The Cubs would be thrilled to hear Veal saying that, towing the party line. They've stressed strike-throwing as a skill they're emphasizing for all of their pitchers this spring. Veal, despite all of his dominance, walked 82 in 2006. For long-term success, he'll need to bring that number down. The first step in that process is the realization that he doesn't have to punch out every hitter he faces. It's not a lesson learned easily by young pitchers with overpowering stuff.

"I don't know who doesn't like to strike guys out. I love it," Veal said. "It's the greatest feeling. It's hard to get rid of. But in order to make the Major Leagues, it's what you have to do. I'll still get a few, I hope, but I hope to get more ground balls and make it easier for myself."

Veal wasn't so eager to buy into that program initially. When you're barely giving up a hit every two innings and striking out well over a batter an inning, it's hard to swallow when someone tells you to do something different. But he was taught a blunt lesson about how the ability to pitch deep into games directly correlates to big-league success.

"I see it more now," Veal said. "Early in the season, I was only going four or five innings and the coaches told me straight up, 'Look, guys pitching into the seventh and eighth are the guys getting paid. Those are the guys making it to the big leagues as starters. The guys who are throwing short are pitching in relief or aren't starting in the Major Leagues.'

"Even then, going later in the games, you're helping the team more. You're not using as many pitchers, the bullpen is fresh. It saves your arm. You feel better every start because you know you don't have to throw 100 pitches to strike out 10 guys. You can just throw 75 and get 30 ground balls and you're done and you get the W. That's all that matters."

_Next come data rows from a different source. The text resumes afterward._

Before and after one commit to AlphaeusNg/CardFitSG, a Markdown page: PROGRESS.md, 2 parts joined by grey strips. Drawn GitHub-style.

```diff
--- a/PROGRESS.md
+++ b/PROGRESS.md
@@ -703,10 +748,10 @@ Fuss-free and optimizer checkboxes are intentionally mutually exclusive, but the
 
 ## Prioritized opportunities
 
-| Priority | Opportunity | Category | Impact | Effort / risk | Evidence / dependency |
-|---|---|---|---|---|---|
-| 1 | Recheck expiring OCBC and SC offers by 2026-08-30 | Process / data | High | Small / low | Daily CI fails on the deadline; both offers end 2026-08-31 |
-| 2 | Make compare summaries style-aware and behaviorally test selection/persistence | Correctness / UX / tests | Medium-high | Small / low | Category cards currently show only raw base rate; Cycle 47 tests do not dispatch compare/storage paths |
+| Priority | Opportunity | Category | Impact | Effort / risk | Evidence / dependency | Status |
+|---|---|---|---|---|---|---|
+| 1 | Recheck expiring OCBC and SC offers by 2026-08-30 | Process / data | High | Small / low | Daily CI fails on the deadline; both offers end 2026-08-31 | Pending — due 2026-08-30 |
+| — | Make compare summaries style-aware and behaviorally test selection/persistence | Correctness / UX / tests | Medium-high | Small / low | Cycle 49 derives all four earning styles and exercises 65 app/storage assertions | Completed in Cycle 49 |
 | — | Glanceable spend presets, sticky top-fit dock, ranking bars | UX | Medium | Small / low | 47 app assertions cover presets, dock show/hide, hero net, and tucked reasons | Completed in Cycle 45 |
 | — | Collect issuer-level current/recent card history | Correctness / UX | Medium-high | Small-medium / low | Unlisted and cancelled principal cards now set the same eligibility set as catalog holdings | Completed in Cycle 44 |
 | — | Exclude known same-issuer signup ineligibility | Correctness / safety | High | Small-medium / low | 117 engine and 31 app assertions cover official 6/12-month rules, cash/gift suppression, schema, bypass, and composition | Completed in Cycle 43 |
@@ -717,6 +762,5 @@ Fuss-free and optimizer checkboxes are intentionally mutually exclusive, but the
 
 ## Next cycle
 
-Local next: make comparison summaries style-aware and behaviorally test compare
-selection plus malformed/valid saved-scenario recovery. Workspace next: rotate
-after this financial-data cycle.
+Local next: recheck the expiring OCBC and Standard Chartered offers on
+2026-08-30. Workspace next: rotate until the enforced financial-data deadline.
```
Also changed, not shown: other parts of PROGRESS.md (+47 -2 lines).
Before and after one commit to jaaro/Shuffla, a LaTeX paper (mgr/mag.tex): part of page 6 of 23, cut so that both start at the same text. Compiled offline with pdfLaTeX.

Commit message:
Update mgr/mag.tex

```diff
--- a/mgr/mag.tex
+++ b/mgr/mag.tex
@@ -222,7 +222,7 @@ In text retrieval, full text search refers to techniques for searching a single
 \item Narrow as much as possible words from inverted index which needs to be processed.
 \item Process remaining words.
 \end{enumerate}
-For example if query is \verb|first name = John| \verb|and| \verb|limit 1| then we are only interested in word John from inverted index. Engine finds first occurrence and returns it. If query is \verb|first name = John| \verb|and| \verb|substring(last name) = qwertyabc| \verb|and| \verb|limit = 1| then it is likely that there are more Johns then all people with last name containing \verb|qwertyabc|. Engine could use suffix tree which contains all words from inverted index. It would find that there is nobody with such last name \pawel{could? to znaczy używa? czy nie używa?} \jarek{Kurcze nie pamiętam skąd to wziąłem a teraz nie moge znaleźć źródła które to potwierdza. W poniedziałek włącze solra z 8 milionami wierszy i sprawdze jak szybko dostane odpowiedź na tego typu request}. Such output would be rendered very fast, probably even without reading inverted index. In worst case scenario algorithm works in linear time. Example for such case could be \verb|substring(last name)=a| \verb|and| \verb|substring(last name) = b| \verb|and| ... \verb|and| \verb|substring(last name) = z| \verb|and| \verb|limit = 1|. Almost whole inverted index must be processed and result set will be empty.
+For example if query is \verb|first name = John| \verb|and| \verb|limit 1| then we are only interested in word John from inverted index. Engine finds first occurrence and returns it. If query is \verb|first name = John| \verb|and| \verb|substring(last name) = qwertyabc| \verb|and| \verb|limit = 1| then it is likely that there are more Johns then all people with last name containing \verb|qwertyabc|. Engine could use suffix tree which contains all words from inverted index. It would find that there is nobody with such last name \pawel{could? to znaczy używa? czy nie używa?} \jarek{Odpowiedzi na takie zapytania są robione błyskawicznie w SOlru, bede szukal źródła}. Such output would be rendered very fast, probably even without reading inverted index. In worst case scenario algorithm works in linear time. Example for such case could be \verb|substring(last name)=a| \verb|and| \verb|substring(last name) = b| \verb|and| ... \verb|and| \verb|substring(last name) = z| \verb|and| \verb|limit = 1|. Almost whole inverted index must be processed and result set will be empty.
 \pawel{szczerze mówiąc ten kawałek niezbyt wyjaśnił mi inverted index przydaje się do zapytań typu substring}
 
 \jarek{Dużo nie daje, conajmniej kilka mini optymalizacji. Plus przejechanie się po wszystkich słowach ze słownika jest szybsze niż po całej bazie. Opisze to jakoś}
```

So far this spring, it's clear Veal is working on putting that theory into practice. Throwing in the Cubs' mini-camp for Minor Leaguers, he's been extremely sharp, maintaining his delivery, keeping the ball down and consistently hitting spots.

"Donald Veal has really, really looked as good as adverstised," said Oneri Fleita, the Cubs director of player development and Latin American operations. "He's making the steps. He's starting to mature and his delivery is really repeating itself."

What Veal doesn't want to repeat is a level. All indications are that he won't have to, making the jump to Double-A Tennessee to start the season. Of course, being the competitor that he is, he wouldn't mind trying to push the envelope a little bit.

"I haven't really talked to anyone about it," Veal said. "That's my hope, at least start in Double-A. I hope I can make somebody make a tough decision. The plan is start in Double-A and we'll go from there."

Veal pauses, then added with a smile, as if he knew the Cubs were listening, "Throwing strikes is the key."

Jonathan Mayo is a reporter for MLB.com. This story was not subject to the approval of Major League Baseball or its clubs.